When it comes to music, there is a reason why classics are called classics. They are timeless, they are one’s formatives when learning music and they form the base that propels musicians to write their own music. And the same is true for the band — The Revisit Project.
Set up in 2014, the band started out by playing their versions of old Indian compositions like those of R.D. Burman and A.R. Rehman. Their music would add a contemporary twist to the classics. “We were revisiting these guys, basically,” says Abhay Sharma, the band’s saxophonist. The band’s genre can be broadly categorised as Jazz.
But what started out as a tribute band, soon became a band with a vision to write their own music. The band had just released their first album titled Here We Go in 2017 when some of the members started leaving. But now it’s all honky dory as the line-up has new members, namely Abhay Sharma (Saxophone), Aditya Bhagvatula (Drums), Birraj Singh Taneja (Keyboards), Varun Rajasekharan (Percussions), Kanu Gangahar (Guitar), Karan Wadhwa (Bass), Chetan Dominic Awasthi and Vrnda Dhar (Vocals).
Being a band playing jazz music and being a band playing music influenced by jazz are two completely different things.
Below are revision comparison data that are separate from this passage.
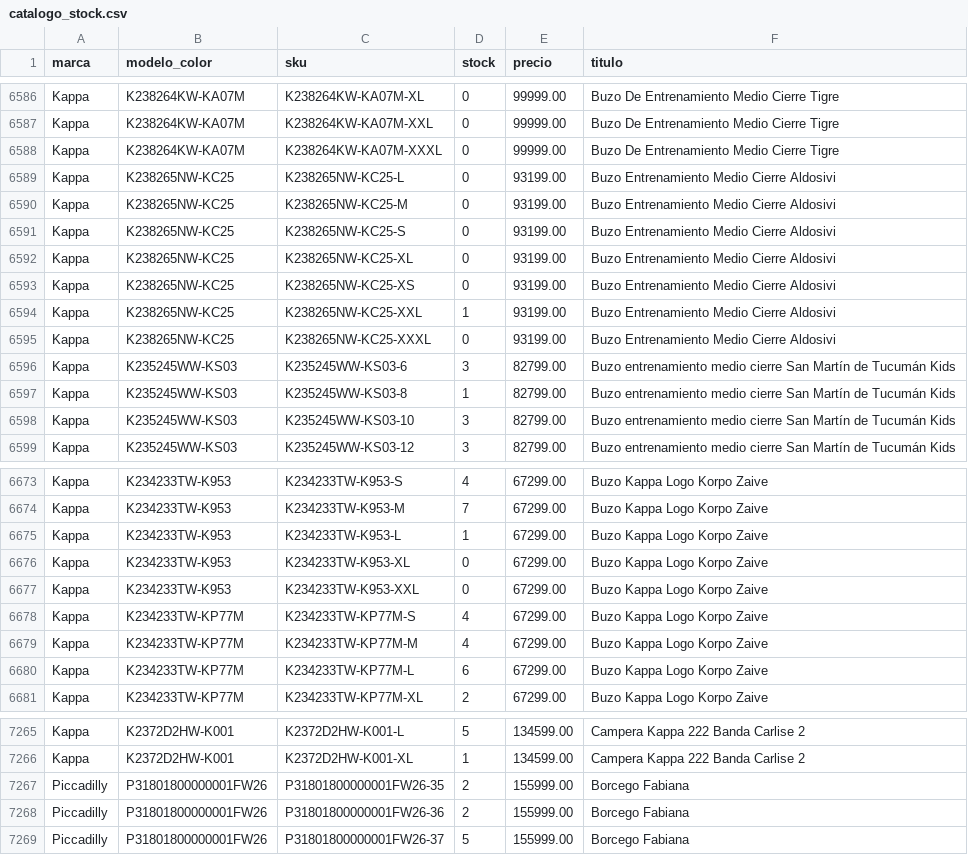
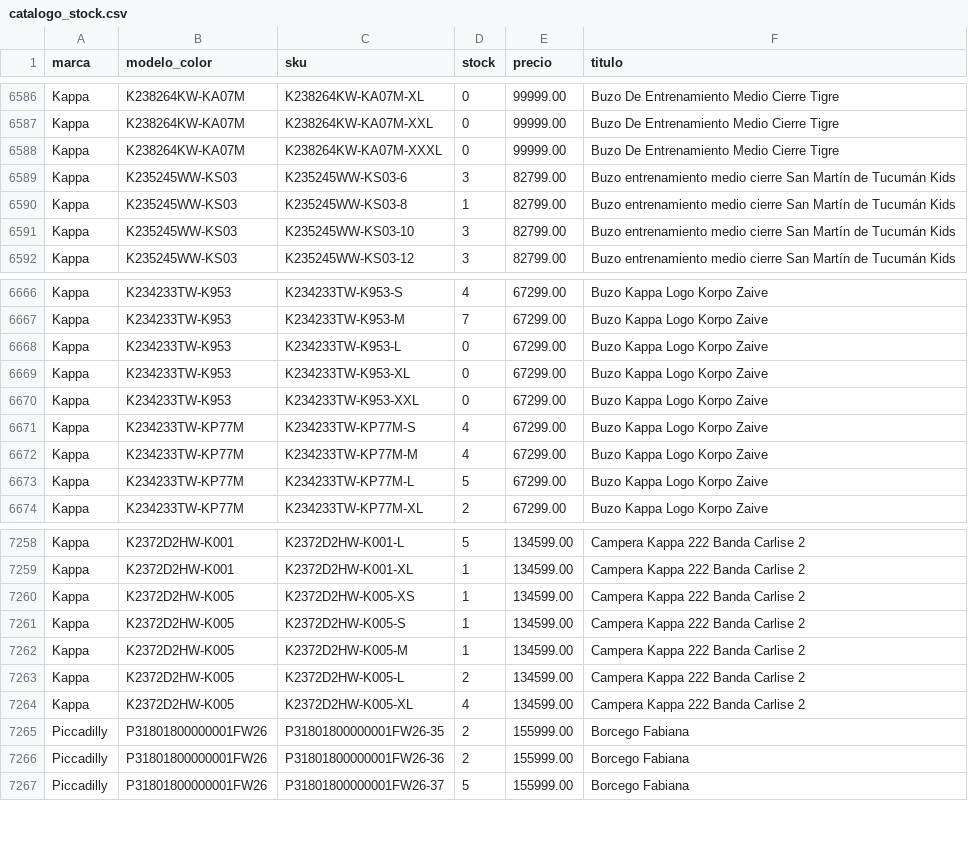
Before and after one commit to lucasrulo/dashboard-distrinando, a CSV file: catalogo_stock.csv, drawn as a sheet; only a part is shown, gaps mark what is left out; the diff covers the shown part only.

Commit message:
🔄 Datos actualizados: Ventas y Catálogo [24/06 13:31:03]

```diff
--- a/catalogo_stock.csv
+++ b/catalogo_stock.csv
@@ -6588,9 +6588,2 @@ Kappa,K238264KW-KA07M,K238264KW-KA07M-XXL,0,99999.00,Buzo De Entrenamiento Medio
 Kappa,K238264KW-KA07M,K238264KW-KA07M-XXXL,0,99999.00,Buzo De Entrenamiento Medio Cierre Tigre
-Kappa,K238265NW-KC25,K238265NW-KC25-L,0,93199.00,Buzo Entrenamiento Medio Cierre Aldosivi
-Kappa,K238265NW-KC25,K238265NW-KC25-M,0,93199.00,Buzo Entrenamiento Medio Cierre Aldosivi
-Kappa,K238265NW-KC25,K238265NW-KC25-S,0,93199.00,Buzo Entrenamiento Medio Cierre Aldosivi
-Kappa,K238265NW-KC25,K238265NW-KC25-XL,0,93199.00,Buzo Entrenamiento Medio Cierre Aldosivi
-Kappa,K238265NW-KC25,K238265NW-KC25-XS,0,93199.00,Buzo Entrenamiento Medio Cierre Aldosivi
-Kappa,K238265NW-KC25,K238265NW-KC25-XXL,1,93199.00,Buzo Entrenamiento Medio Cierre Aldosivi
-Kappa,K238265NW-KC25,K238265NW-KC25-XXXL,0,93199.00,Buzo Entrenamiento Medio Cierre Aldosivi
 Kappa,K235245WW-KS03,K235245WW-KS03-6,3,82799.00,Buzo entrenamiento medio cierre San Martín de Tucumán Kids
@@ -6674,3 +6667,3 @@ Kappa,K234233TW-K953,K234233TW-K953-S,4,67299.00,Buzo Kappa Logo Korpo Zaive
 Kappa,K234233TW-K953,K234233TW-K953-M,7,67299.00,Buzo Kappa Logo Korpo Zaive
-Kappa,K234233TW-K953,K234233TW-K953-L,1,67299.00,Buzo Kappa Logo Korpo Zaive
+Kappa,K234233TW-K953,K234233TW-K953-L,0,67299.00,Buzo Kappa Logo Korpo Zaive
 Kappa,K234233TW-K953,K234233TW-K953-XL,0,67299.00,Buzo Kappa Logo Korpo Zaive
@@ -6679,3 +6672,3 @@ Kappa,K234233TW-KP77M,K234233TW-KP77M-S,4,67299.00,Buzo Kappa Logo Korpo Zaive
 Kappa,K234233TW-KP77M,K234233TW-KP77M-M,4,67299.00,Buzo Kappa Logo Korpo Zaive
-Kappa,K234233TW-KP77M,K234233TW-KP77M-L,6,67299.00,Buzo Kappa Logo Korpo Zaive
+Kappa,K234233TW-KP77M,K234233TW-KP77M-L,5,67299.00,Buzo Kappa Logo Korpo Zaive
 Kappa,K234233TW-KP77M,K234233TW-KP77M-XL,2,67299.00,Buzo Kappa Logo Korpo Zaive
@@ -7266,2 +7259,7 @@ Kappa,K2372D2HW-K001,K2372D2HW-K001-L,5,134599.00,Campera Kappa 222 Banda Carlis
 Kappa,K2372D2HW-K001,K2372D2HW-K001-XL,1,134599.00,Campera Kappa 222 Banda Carlise 2
+Kappa,K2372D2HW-K005,K2372D2HW-K005-XS,1,134599.00,Campera Kappa 222 Banda Carlise 2
+Kappa,K2372D2HW-K005,K2372D2HW-K005-S,1,134599.00,Campera Kappa 222 Banda Carlise 2
+Kappa,K2372D2HW-K005,K2372D2HW-K005-M,1,134599.00,Campera Kappa 222 Banda Carlise 2
+Kappa,K2372D2HW-K005,K2372D2HW-K005-L,2,134599.00,Campera Kappa 222 Banda Carlise 2
+Kappa,K2372D2HW-K005,K2372D2HW-K005-XL,4,134599.00,Campera Kappa 222 Banda Carlise 2
 Piccadilly,P31801800000001FW26,P31801800000001FW26-35,2,155999.00,Borcego Fabiana
```
Also changed, not shown: 16 edited cells elsewhere in this file.
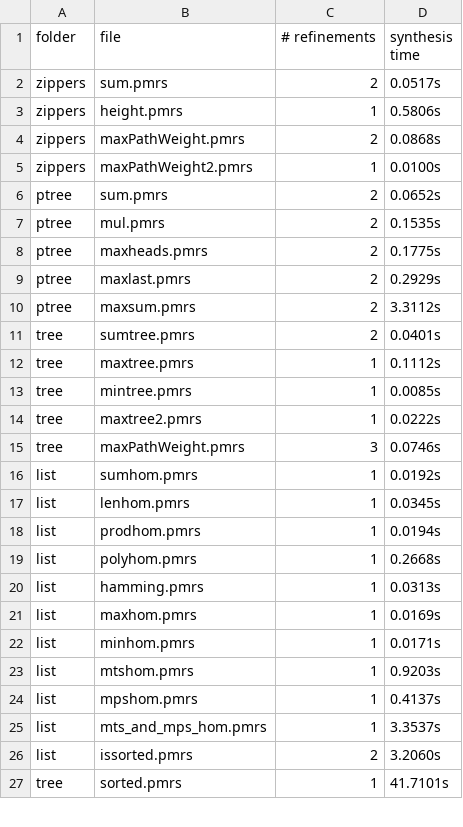
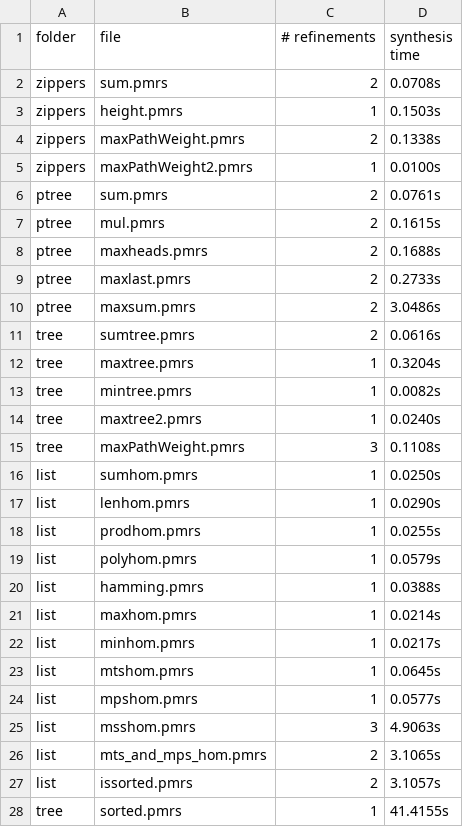
Before and after one commit to synduce/Synduce, a CSV file: benchmarks/bench.csv, drawn as a sheet; only a part is shown; the diff covers the shown part only.

Commit message:
Benchmarking.

```diff
--- a/benchmarks/bench.csv
+++ b/benchmarks/bench.csv
@@ -1,27 +1,28 @@
 folder,file,# refinements, synthesis time
-zippers,sum.pmrs,2,0.0517s
-zippers,height.pmrs,1,0.5806s
-zippers,maxPathWeight.pmrs,2,0.0868s
+zippers,sum.pmrs,2,0.0708s
+zippers,height.pmrs,1,0.1503s
+zippers,maxPathWeight.pmrs,2,0.1338s
 zippers,maxPathWeight2.pmrs,1,0.0100s
-ptree,sum.pmrs,2,0.0652s
-ptree,mul.pmrs,2,0.1535s
-ptree,maxheads.pmrs,2,0.1775s
-ptree,maxlast.pmrs,2,0.2929s
-ptree,maxsum.pmrs,2,3.3112s
-tree,sumtree.pmrs,2,0.0401s
-tree,maxtree.pmrs,1,0.1112s
-tree,mintree.pmrs,1,0.0085s
-tree,maxtree2.pmrs,1,0.0222s
-tree,maxPathWeight.pmrs,3,0.0746s
-list,sumhom.pmrs,1,0.0192s
-list,lenhom.pmrs,1,0.0345s
-list,prodhom.pmrs,1,0.0194s
-list,polyhom.pmrs,1,0.2668s
-list,hamming.pmrs,1,0.0313s
-list,maxhom.pmrs,1,0.0169s
-list,minhom.pmrs,1,0.0171s
-list,mtshom.pmrs,1,0.9203s
-list,mpshom.pmrs,1,0.4137s
-list,mts_and_mps_hom.pmrs,1,3.3537s
-list,issorted.pmrs,2,3.2060s
-tree,sorted.pmrs,1,41.7101s
+ptree,sum.pmrs,2,0.0761s
+ptree,mul.pmrs,2,0.1615s
+ptree,maxheads.pmrs,2,0.1688s
+ptree,maxlast.pmrs,2,0.2733s
+ptree,maxsum.pmrs,2,3.0486s
+tree,sumtree.pmrs,2,0.0616s
+tree,maxtree.pmrs,1,0.3204s
+tree,mintree.pmrs,1,0.0082s
+tree,maxtree2.pmrs,1,0.0240s
+tree,maxPathWeight.pmrs,3,0.1108s
+list,sumhom.pmrs,1,0.0250s
+list,lenhom.pmrs,1,0.0290s
+list,prodhom.pmrs,1,0.0255s
+list,polyhom.pmrs,1,0.0579s
+list,hamming.pmrs,1,0.0388s
+list,maxhom.pmrs,1,0.0214s
+list,minhom.pmrs,1,0.0217s
+list,mtshom.pmrs,1,0.0645s
+list,mpshom.pmrs,1,0.0577s
+list,msshom.pmrs,3,4.9063s
+list,mts_and_mps_hom.pmrs,2,3.1065s
+list,issorted.pmrs,2,3.1057s
+tree,sorted.pmrs,1,41.4155s
```
Also changed, not shown: 1 removed row and 2 edited cells elsewhere in this file.
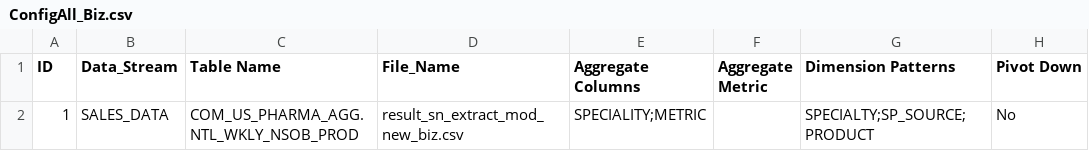
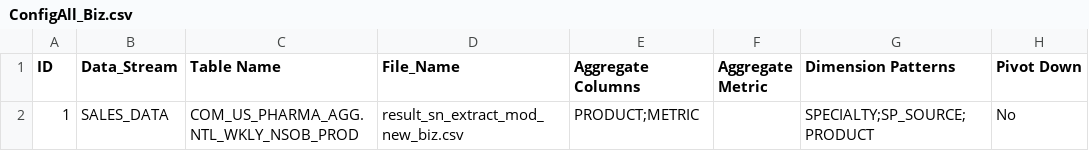
Before and after one commit to DebankitBiz/Bizinsights_Demo, a CSV file: ConfigAll_Biz.csv, drawn as a sheet; only a part is shown; the diff names each change by its address in the sheet, - before the commit and + after, or states it on an @@ line.

Commit message:
Update ConfigAll_Biz.csv

```diff
--- a/ConfigAll_Biz.csv
+++ b/ConfigAll_Biz.csv
-E2 (Aggregate Columns): SPECIALITY;METRIC
+E2 (Aggregate Columns): PRODUCT;METRIC
```
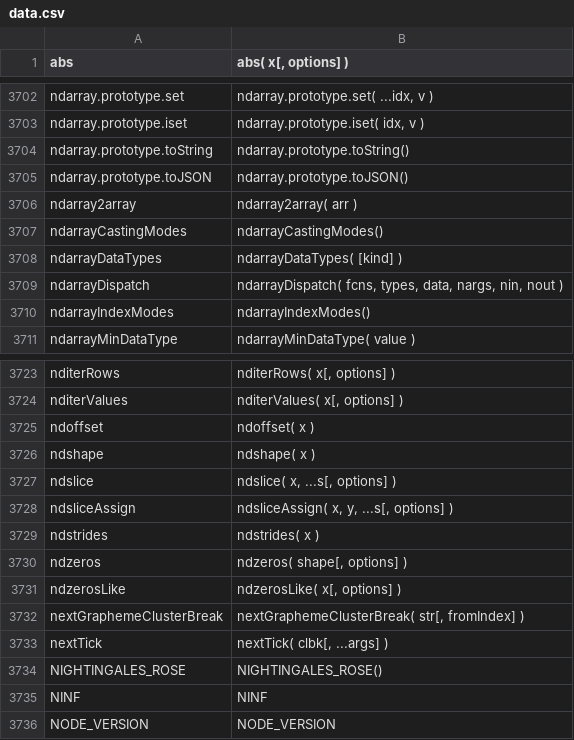
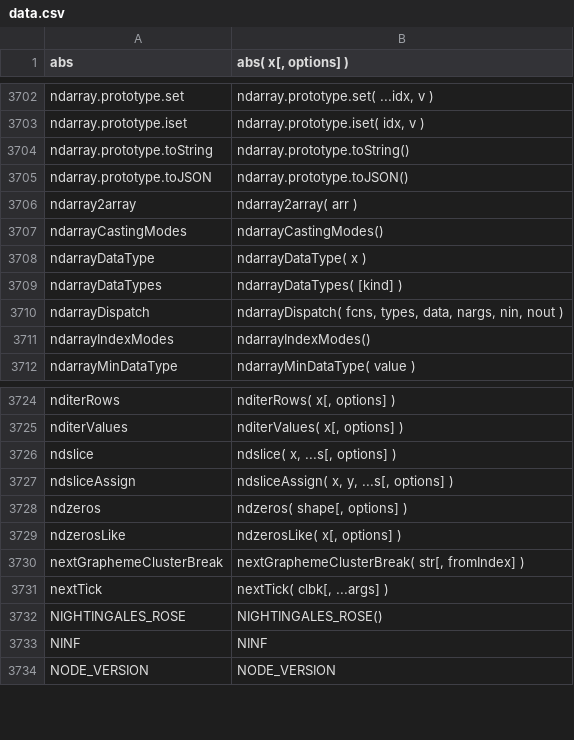
Before and after one commit to stdlib-js/repl, a CSV file: signature/data/data.csv, drawn as a sheet; only a part is shown, gaps mark what is left out.

```diff
--- a/signature/data/data.csv
+++ b/signature/data/data.csv
@@ -3707,2 +3707,3 @@ ndarray2array,"ndarray2array( arr )"
 ndarrayCastingModes,"ndarrayCastingModes()"
+ndarrayDataType,"ndarrayDataType( x )"
 ndarrayDataTypes,"ndarrayDataTypes( [kind] )"
@@ -3724,7 +3725,4 @@ nditerRows,"nditerRows( x[, options] )"
 nditerValues,"nditerValues( x[, options] )"
-ndoffset,"ndoffset( x )"
-ndshape,"ndshape( x )"
 ndslice,"ndslice( x, ...s[, options] )"
 ndsliceAssign,"ndsliceAssign( x, y, ...s[, options] )"
-ndstrides,"ndstrides( x )"
 ndzeros,"ndzeros( shape[, options] )"
```
Also changed, not shown: info/data/data.csv, typed-signature/data/data.csv, 7 other files.
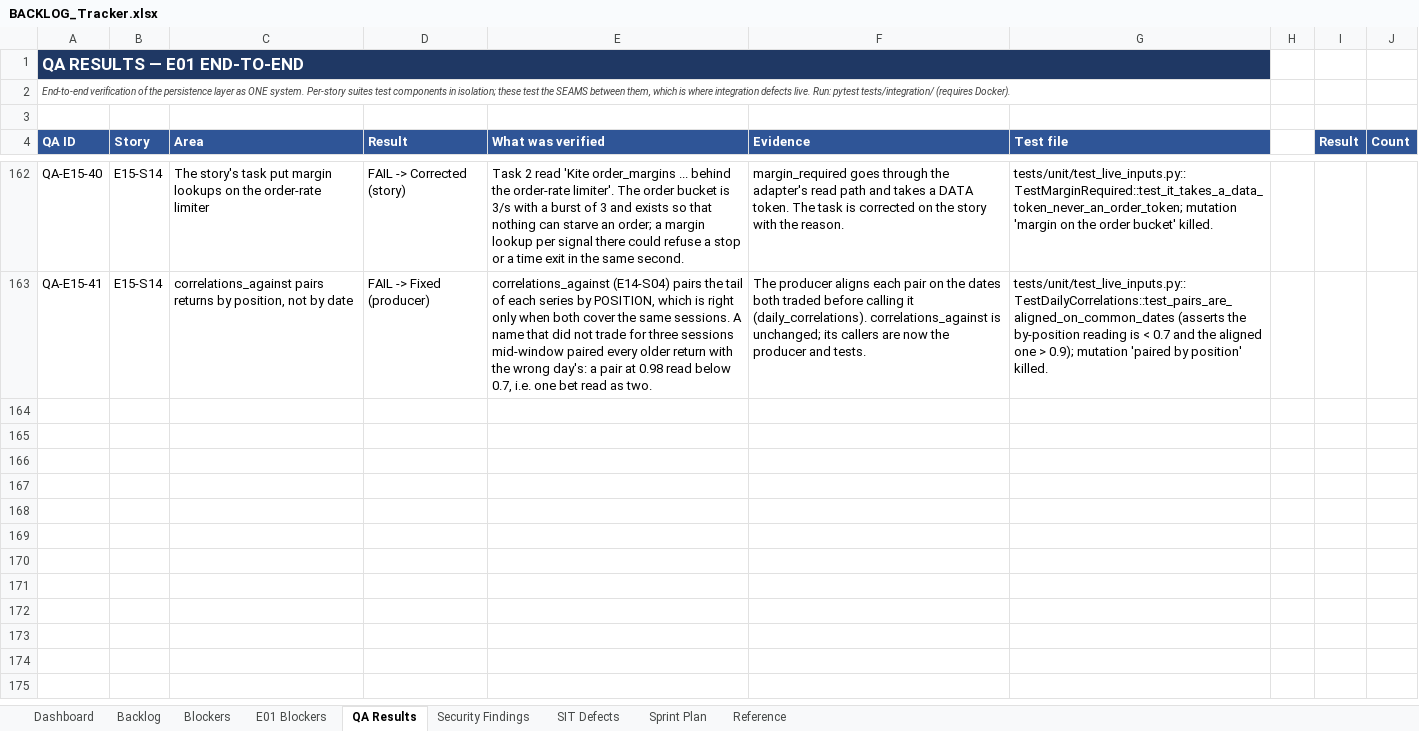
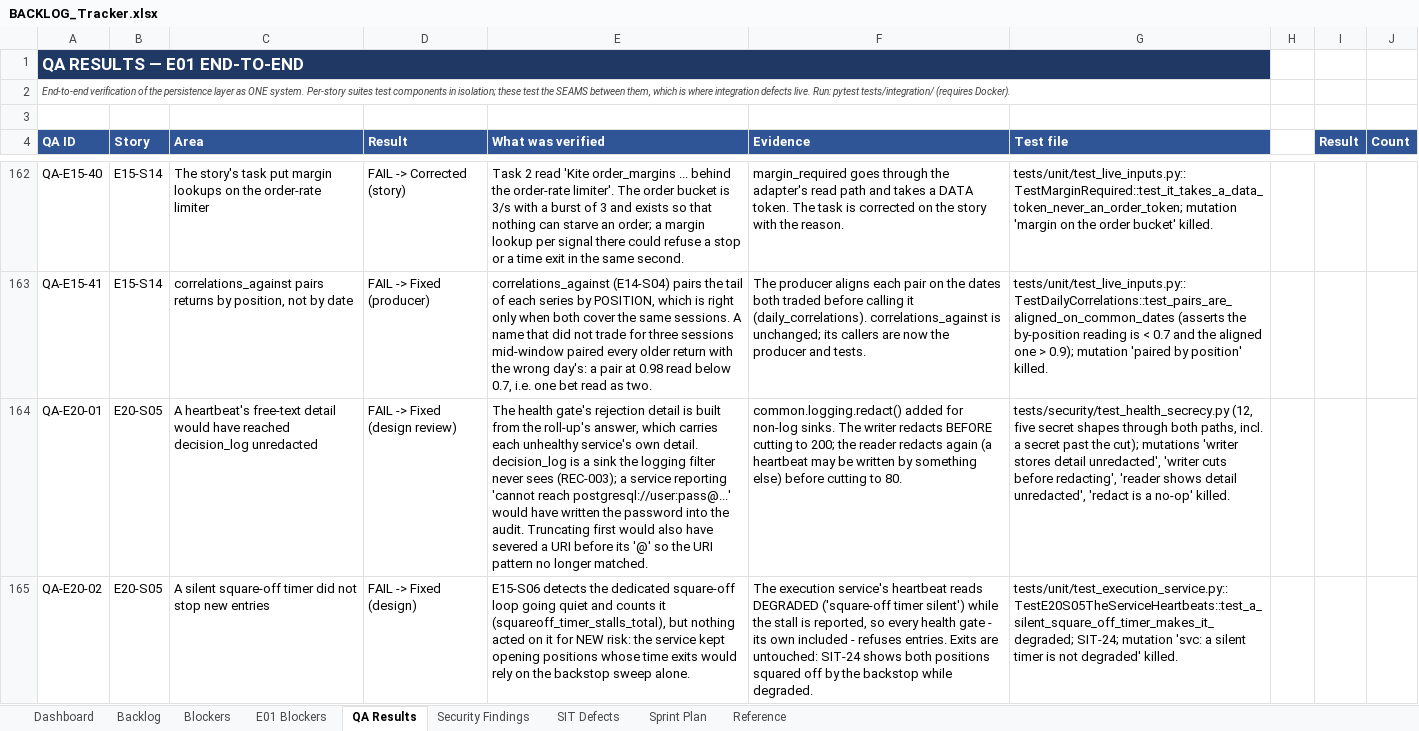
Before and after one commit to Gopisam1126/Algo-Trading-System, an Excel workbook: Documents/BACKLOG_Tracker.xlsx, sheet QA Results, drawn as a sheet; only a part is shown, gaps mark what is left out; values as stored, in another font and other column widths than the file's, no borders; charts and pictures not drawn; the diff names each change by its address in the sheet, - before the commit and + after, or states it on an @@ line.

```diff
--- a/Documents/BACKLOG_Tracker.xlsx (sheet QA Results)
+++ b/Documents/BACKLOG_Tracker.xlsx (sheet QA Results)
+row 164: QA-E20-01 | E20-S05 | A heartbeat's free-text detail would have reached decision_log unredacted | FAIL -> Fixed (design review) | The health gate's rejection detail is built from the roll-up's answer, which carries each unhealthy service's own detail. decision_log is a sink the logging filter never sees (REC-003); a service reporting 'cannot reach postgresql://user:pass@...' would have written the password into the audit. Truncating first would also have severed a URI before its '@' so the URI pattern no longer matched. | common.logging.redact() added for non-log sinks. The writer redacts BEFORE cutting to 200; the reader redacts again (a heartbeat may be written by something else) before cutting to 80. | tests/security/test_health_secrecy.py (12, five secret shapes through both paths, incl. a secret past the cut); mutations 'writer stores detail unredacted', 'writer cuts before redacting', 'reader shows detail unredacted', 'redact is a no-op' killed.
+row 165: QA-E20-02 | E20-S05 | A silent square-off timer did not stop new entries | FAIL -> Fixed (design) | E15-S06 detects the dedicated square-off loop going quiet and counts it (squareoff_timer_stalls_total), but nothing acted on it for NEW risk: the service kept opening positions whose time exits would rely on the backstop sweep alone. | The execution service's heartbeat reads DEGRADED ('square-off timer silent') while the stall is reported, so every health gate - its own included - refuses entries. Exits are untouched: SIT-24 shows both positions squared off by the backstop while degraded. | tests/unit/test_execution_service.py::TestE20S05TheServiceHeartbeats::test_a_silent_square_off_timer_makes_it_degraded; SIT-24; mutation 'svc: a silent timer is not degraded' killed.
```
Also changed, not shown: sheet Security Findings, sheet Backlog.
Abhay explains, “Jazz is a very different art form in the sense that there are various understandings of jazz. There is a traditional form of jazz music, and then there are variants of jazz.” He points out that even if one writes a pop tune and improvises it, it won’t become jazz music but simply jazz-influenced. He feels that there are certain kinds of sensibilities attached to it which are different in terms of harmony, melody, and rhythm.
Though Abhay’s previous bandmates left, there isn’t any bad blood. “It’s part and parcel of being in the music industry. People who really want to make music will eventually come together no matter what,” he says, talking about his new line up that came together in 2018. “The original music that I always wanted to write was jazz, funk and instrumental music influenced. And whenever we are revisiting a song, we don’t change the melody that much but harmonically, we change the chords and arrangements.”
Being in the music scene for over five years, Abhay shares how clubs tend to pay bands lesser today than ever. “If you dream about being a big person without being a realist, it can come back to bite you really badly,” he shares. Talking about the struggles of bands in the capital, he says, “You have to be a very stubborn person to not give in to the infatuations of money. You have to remain hungry.”
Apart from their new album, which is scheduled to come out this November, the band also has a podcast series in the making. The inspiration behind it, he says, “There are some stereotypes about music and musicians that we are trying to discuss and put an end to. It is also another way of keeping in touch with our crowd.”
Abhay also has a piece of advice for up and coming musicians. “Shut up and listen! I would want people to be inquisitive enough about music,” he concludes.